Journal Article
ISSN: 1946-4614, e-ISSN: 1946-4622
Published April 16, 2012 by SAE International in United States
Temperature Controlled Exhaust Heat Thermoelectric Generation
Citation: P. Brito, F., Martins, J., Goncalves, L., and Sousa, R., "Temperature Controlled Exhaust Heat Thermoelectric Generation," SAE Int. J. Passeng. Cars - Electron. Electr. Syst. 5(2):561-571, 2012,
Language: English


The amount of energy wasted through the exhaust of an Internal Combustion Engine (ICE) vehicle is roughly the same as the mechanical power output of the engine. The high temperature of these gases (up to 1000°C) makes them intrinsically apt for energy recovery. The gains in efficiency for the vehicle could be relevant, even if a small percentage of this waste energy could be regenerated into electric power and used to charge the battery pack of a Hybrid or Extended Range Electric Vehicle, or prevent the actuation of a conventional vehicle's alternator.
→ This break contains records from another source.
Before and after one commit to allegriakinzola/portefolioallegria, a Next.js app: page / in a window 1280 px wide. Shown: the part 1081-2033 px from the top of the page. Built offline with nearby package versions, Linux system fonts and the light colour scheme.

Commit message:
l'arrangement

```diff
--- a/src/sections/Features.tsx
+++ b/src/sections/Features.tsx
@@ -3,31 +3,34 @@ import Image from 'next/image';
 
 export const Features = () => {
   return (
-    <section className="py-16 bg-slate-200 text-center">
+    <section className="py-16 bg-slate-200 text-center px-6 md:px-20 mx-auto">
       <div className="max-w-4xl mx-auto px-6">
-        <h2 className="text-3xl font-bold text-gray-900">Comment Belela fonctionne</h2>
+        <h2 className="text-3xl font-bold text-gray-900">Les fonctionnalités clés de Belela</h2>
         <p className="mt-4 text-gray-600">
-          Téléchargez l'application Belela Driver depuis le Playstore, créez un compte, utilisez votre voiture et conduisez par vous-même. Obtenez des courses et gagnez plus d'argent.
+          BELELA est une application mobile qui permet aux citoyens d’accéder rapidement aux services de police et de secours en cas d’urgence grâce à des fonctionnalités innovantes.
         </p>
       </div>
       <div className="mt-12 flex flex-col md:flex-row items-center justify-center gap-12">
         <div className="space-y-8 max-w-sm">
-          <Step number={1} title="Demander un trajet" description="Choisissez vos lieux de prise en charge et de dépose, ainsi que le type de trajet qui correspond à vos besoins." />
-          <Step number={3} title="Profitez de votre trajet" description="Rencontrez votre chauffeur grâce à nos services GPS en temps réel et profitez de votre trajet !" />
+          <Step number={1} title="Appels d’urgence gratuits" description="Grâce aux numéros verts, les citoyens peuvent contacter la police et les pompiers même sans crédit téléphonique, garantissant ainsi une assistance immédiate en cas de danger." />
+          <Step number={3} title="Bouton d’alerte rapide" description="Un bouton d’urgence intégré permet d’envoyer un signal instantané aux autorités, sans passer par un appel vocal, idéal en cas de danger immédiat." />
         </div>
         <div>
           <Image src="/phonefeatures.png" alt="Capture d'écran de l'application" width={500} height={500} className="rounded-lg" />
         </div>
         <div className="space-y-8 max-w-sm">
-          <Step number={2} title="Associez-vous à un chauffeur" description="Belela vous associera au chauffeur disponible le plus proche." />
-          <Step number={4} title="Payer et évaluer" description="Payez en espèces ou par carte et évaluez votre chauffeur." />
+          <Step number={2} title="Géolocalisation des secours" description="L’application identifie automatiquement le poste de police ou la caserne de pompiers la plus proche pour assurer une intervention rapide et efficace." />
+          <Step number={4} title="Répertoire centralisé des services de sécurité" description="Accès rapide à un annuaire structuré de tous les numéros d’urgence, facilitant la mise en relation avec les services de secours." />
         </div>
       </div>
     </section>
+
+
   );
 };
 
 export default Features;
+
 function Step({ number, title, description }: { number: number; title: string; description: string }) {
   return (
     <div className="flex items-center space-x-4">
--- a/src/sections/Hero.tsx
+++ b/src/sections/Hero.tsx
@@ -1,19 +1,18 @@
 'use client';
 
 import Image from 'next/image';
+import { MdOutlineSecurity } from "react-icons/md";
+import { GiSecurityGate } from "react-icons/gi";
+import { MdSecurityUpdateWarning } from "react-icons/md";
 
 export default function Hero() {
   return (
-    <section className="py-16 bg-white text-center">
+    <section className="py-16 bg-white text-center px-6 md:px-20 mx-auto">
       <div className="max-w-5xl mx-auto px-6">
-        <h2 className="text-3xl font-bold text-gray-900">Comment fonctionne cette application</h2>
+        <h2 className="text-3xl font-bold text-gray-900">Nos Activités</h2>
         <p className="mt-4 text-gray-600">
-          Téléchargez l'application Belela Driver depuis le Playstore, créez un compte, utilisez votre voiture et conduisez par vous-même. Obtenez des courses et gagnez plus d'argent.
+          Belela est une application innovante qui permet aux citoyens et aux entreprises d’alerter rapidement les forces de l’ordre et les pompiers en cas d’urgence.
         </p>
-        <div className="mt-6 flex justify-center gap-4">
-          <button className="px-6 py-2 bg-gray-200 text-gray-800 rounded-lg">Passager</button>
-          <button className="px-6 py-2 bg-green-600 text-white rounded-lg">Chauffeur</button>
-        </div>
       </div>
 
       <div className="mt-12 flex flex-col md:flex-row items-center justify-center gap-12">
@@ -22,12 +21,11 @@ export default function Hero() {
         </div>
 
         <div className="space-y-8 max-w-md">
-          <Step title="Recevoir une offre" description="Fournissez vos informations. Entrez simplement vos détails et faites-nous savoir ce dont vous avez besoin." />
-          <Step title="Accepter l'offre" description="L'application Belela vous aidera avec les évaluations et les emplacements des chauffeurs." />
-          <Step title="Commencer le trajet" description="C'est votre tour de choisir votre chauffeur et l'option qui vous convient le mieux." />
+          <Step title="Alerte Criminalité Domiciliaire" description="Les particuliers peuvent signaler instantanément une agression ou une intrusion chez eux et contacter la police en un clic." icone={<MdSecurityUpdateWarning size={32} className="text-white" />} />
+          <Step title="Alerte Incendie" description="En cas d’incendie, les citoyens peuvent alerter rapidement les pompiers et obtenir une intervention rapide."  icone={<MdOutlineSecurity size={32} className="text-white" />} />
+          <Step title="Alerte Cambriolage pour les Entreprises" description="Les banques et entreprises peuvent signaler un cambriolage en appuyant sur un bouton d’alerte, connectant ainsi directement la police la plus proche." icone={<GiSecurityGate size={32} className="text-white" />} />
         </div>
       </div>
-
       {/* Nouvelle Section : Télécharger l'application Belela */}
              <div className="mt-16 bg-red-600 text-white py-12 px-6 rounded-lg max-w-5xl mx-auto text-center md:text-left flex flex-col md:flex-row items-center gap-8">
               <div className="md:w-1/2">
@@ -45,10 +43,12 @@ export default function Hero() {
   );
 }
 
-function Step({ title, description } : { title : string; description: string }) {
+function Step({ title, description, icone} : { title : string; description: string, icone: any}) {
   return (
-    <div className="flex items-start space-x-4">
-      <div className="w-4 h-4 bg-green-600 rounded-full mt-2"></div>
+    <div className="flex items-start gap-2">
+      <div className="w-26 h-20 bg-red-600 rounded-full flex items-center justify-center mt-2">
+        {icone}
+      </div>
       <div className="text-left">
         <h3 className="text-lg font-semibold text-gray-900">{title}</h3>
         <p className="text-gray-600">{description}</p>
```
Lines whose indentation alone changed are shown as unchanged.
This may be achieved by the use of thermodynamic cycles, such as Stirling engines or Organic Rankine Cycles (ORC). However, these systems are difficult to downsize to the power levels typical of light-vehicle exhaust systems and are usually bulky. The direct conversion of thermal energy into electricity, using Thermoelectric Generators (TEG) is very attractive in terms of minimal complexity. However, current commercial thermoelectric modules based on Seebeck effect are temperature-limited, so they are unable to be in direct contact with the exhaust gases. A way to downgrade the temperature levels without significantly reducing the regeneration potential is to interpose Heat Pipes (HP) between the exhaust gas and the Seebeck modules in a controlled way. This control of maximum permissible temperature at the modules is achieved by regulating the pressure of phase change of the service fluid of the HP. In this way the system will be failsafe against overheating and will be able to operate efficiently under both low and high thermal loads. Such is the case of the range extender unit being developed by the team, which has a low (15 kW) and a high (40 kW) power mode of operation.
Various designs concepts were evaluated by simulation, design and test. Although efficiencies were still moderate, it was possible to demonstrate the potential of this system for optimizing the output of commercially available temperature-limited TEGs.